[Activity] For this exercise, retype all the data exactly and exclude every image.

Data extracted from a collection
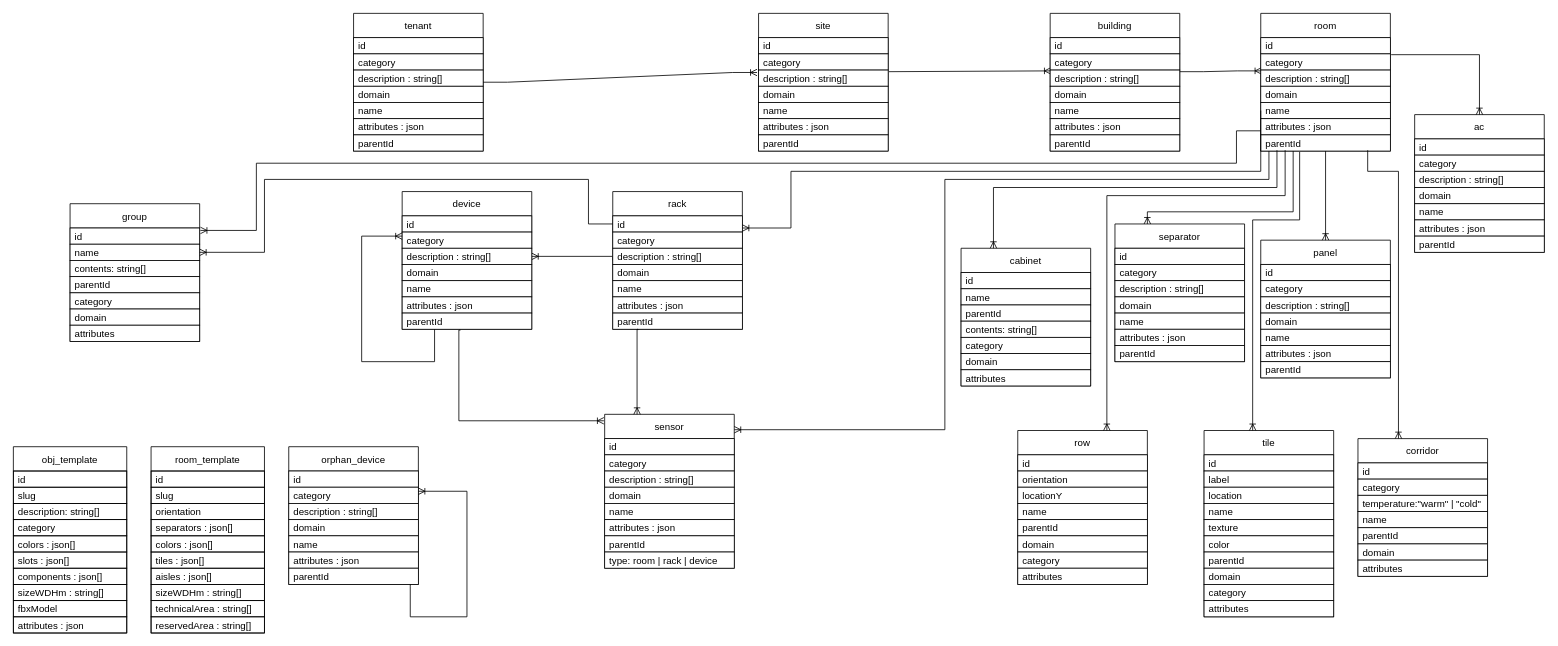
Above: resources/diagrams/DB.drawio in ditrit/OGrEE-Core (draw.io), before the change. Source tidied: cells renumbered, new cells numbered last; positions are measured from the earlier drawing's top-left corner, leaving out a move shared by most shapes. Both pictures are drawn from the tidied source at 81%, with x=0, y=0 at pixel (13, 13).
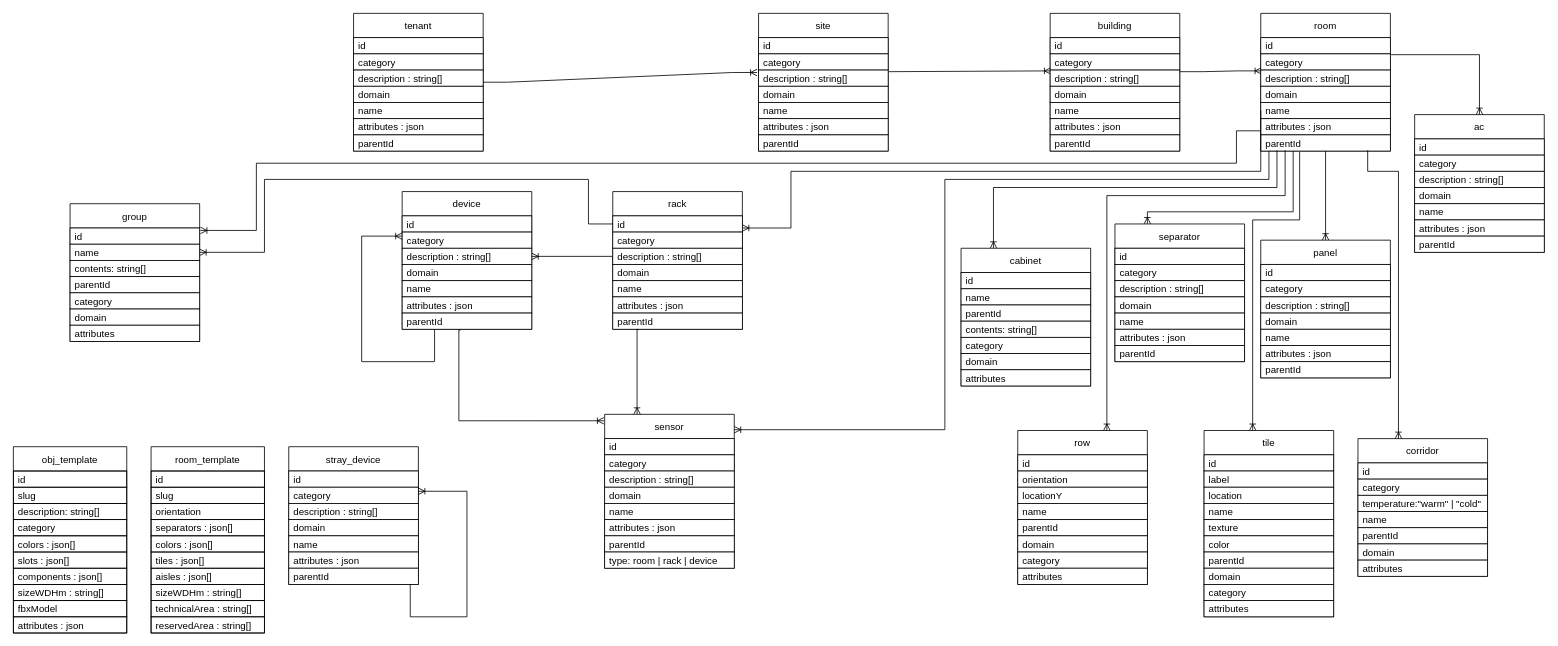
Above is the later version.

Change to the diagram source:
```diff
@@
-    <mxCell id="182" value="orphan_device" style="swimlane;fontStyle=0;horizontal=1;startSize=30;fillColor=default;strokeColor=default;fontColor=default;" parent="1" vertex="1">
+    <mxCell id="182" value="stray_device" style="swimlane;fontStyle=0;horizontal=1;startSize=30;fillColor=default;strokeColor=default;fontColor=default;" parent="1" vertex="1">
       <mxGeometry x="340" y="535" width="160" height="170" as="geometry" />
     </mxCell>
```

[Result of the exercise]
Above: resources/diagrams/DB.drawio in ditrit/OGrEE-Core (draw.io), before the change. Source tidied: cells renumbered, new cells numbered last; positions are measured from the earlier drawing's top-left corner, leaving out a move shared by most shapes. Both pictures are drawn from the tidied source at 81%, with x=0, y=0 at pixel (13, 13).
Above is the later version.

Change to the diagram source:
```diff
@@
-    <mxCell id="182" value="orphan_device" style="swimlane;fontStyle=0;horizontal=1;startSize=30;fillColor=default;strokeColor=default;fontColor=default;" parent="1" vertex="1">
+    <mxCell id="182" value="stray_device" style="swimlane;fontStyle=0;horizontal=1;startSize=30;fillColor=default;strokeColor=default;fontColor=default;" parent="1" vertex="1">
       <mxGeometry x="340" y="535" width="160" height="170" as="geometry" />
     </mxCell>
```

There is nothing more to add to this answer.